── Records to process

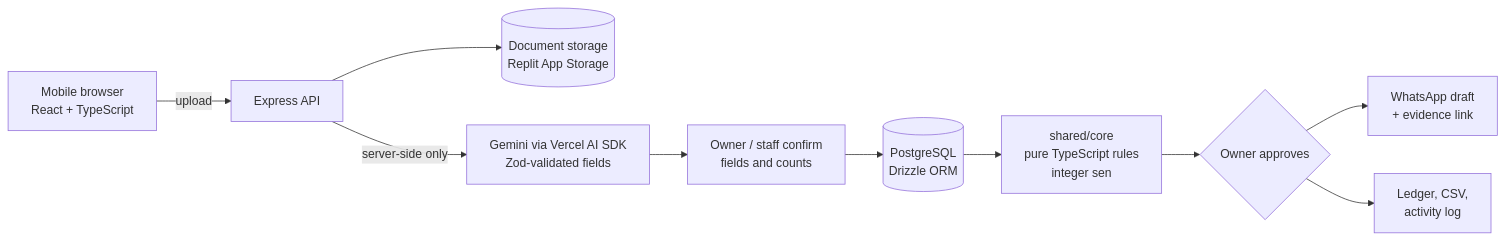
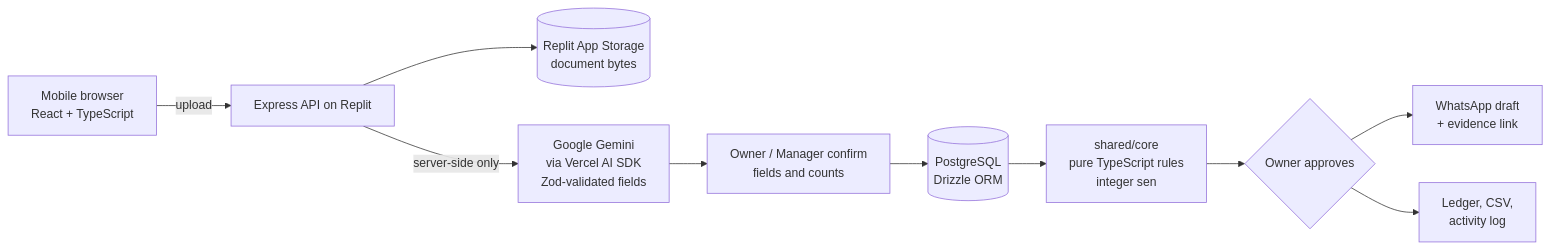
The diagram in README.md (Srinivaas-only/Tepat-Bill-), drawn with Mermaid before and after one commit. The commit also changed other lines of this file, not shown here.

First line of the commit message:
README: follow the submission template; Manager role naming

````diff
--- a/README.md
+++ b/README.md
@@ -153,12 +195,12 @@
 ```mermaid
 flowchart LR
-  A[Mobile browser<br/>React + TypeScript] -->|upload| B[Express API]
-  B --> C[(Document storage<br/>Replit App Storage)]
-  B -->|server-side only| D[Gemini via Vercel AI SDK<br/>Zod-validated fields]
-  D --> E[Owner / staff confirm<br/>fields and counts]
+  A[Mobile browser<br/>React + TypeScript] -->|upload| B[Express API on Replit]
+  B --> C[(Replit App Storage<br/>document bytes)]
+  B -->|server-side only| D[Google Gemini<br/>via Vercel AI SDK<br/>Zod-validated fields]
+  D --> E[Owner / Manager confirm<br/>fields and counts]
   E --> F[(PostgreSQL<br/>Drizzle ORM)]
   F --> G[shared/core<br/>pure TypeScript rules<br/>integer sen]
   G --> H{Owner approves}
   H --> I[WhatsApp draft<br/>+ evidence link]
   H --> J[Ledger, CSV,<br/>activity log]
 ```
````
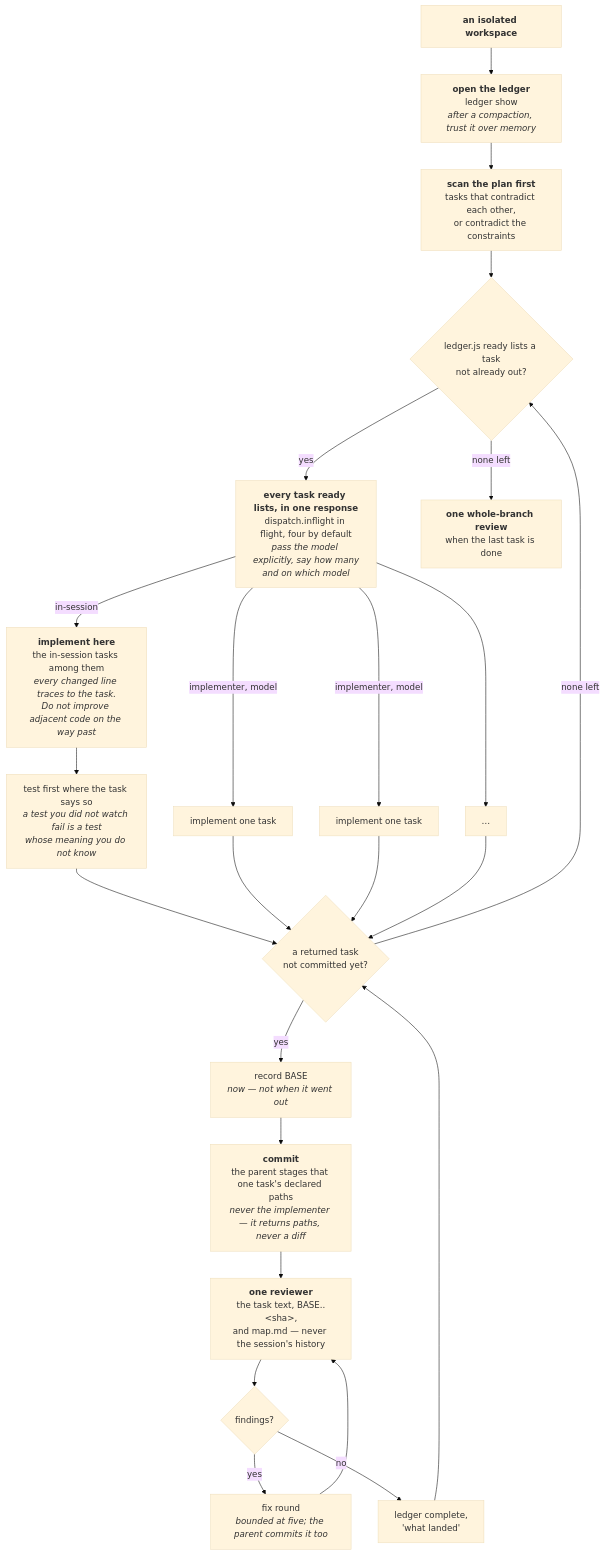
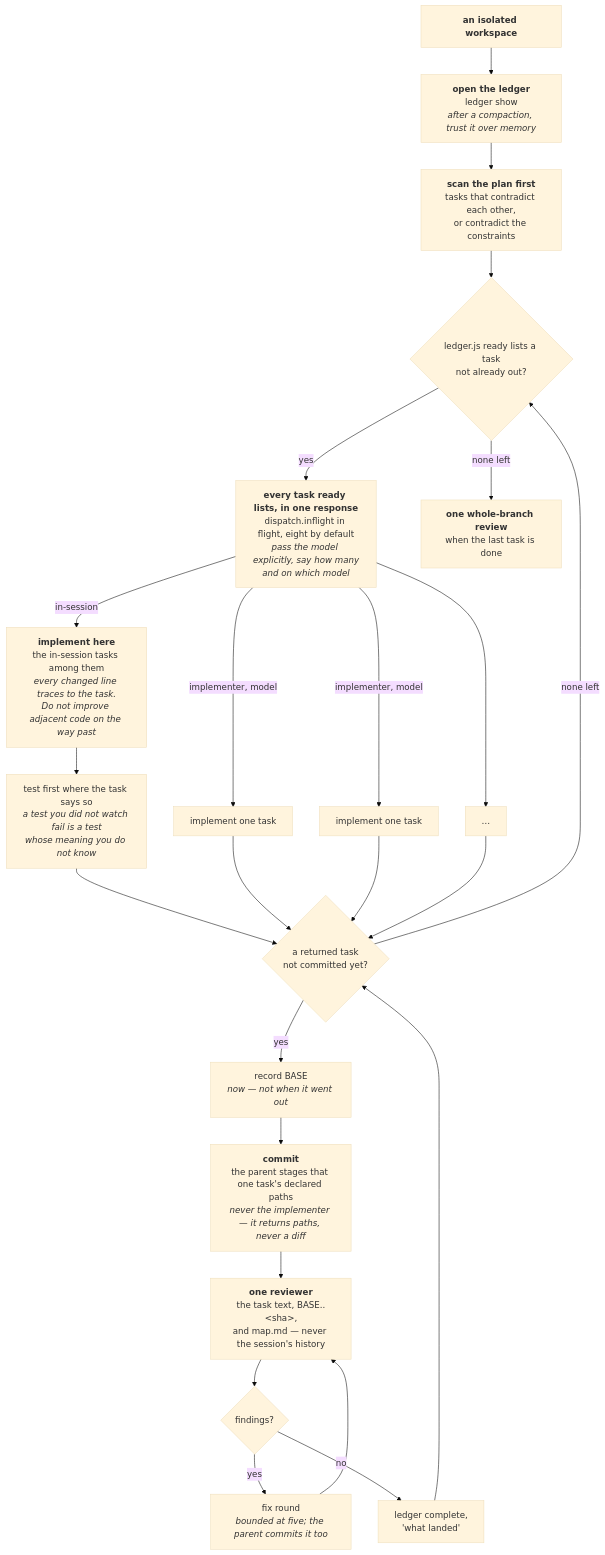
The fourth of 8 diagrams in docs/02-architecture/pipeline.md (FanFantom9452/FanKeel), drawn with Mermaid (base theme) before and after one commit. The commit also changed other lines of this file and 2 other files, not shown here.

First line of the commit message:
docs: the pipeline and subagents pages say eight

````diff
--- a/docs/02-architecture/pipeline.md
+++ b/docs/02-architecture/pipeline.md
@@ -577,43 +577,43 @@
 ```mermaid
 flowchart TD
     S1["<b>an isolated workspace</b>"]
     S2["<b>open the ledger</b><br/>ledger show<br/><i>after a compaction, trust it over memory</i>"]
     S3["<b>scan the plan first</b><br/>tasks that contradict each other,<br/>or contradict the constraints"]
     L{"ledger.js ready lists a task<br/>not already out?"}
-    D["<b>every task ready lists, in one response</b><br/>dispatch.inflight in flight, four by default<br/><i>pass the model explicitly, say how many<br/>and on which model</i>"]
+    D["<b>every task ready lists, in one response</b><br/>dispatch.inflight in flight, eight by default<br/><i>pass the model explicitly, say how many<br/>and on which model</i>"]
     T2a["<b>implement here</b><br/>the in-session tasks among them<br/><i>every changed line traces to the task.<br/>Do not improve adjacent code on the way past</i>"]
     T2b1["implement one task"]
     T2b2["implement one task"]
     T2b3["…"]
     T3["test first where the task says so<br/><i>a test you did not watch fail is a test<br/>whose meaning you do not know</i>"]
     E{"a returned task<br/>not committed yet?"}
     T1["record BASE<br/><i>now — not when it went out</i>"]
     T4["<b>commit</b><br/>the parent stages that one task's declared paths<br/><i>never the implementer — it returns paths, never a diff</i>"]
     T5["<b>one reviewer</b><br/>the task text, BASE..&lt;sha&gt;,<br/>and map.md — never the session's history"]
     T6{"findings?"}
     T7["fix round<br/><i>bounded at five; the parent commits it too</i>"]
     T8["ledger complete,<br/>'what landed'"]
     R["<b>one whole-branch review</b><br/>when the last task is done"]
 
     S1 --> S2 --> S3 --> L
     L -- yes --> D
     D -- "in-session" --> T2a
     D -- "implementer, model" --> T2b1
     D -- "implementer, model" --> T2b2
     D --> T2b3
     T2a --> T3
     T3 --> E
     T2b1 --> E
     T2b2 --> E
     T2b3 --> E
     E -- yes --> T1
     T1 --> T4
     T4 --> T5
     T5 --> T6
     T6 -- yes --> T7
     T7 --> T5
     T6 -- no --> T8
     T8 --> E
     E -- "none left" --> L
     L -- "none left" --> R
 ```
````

────
── Records to process

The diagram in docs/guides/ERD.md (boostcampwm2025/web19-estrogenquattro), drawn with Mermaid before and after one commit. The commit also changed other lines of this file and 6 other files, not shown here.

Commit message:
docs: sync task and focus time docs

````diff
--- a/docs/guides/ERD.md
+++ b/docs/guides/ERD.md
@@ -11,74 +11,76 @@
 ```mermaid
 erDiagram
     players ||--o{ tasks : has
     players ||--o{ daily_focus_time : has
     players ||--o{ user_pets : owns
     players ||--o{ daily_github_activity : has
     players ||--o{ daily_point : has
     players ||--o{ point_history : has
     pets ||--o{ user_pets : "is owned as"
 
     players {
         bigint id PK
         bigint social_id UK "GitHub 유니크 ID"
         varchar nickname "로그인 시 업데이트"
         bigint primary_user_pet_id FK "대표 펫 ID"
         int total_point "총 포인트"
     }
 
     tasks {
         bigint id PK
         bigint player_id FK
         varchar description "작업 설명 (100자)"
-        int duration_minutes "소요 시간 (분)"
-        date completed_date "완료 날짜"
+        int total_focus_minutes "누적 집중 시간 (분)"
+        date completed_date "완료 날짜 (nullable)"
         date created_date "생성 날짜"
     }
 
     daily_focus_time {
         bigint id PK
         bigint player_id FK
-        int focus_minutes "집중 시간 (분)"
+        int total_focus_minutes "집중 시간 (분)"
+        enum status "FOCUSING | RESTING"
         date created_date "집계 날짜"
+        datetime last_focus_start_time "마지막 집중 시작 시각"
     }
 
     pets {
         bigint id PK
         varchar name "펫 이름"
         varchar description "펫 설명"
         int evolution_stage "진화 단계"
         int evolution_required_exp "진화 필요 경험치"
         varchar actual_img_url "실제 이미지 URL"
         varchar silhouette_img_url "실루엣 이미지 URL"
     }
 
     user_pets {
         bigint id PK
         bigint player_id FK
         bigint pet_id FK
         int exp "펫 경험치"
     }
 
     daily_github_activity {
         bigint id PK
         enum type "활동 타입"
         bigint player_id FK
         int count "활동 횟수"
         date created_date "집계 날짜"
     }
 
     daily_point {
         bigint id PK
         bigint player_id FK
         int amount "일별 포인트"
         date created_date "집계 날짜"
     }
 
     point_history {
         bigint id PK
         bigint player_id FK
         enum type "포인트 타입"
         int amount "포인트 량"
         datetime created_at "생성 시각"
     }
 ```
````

────

Exercise aim:
Give the number of lines in the entries that contain the word "implementer", with no other text.

Written solution:
3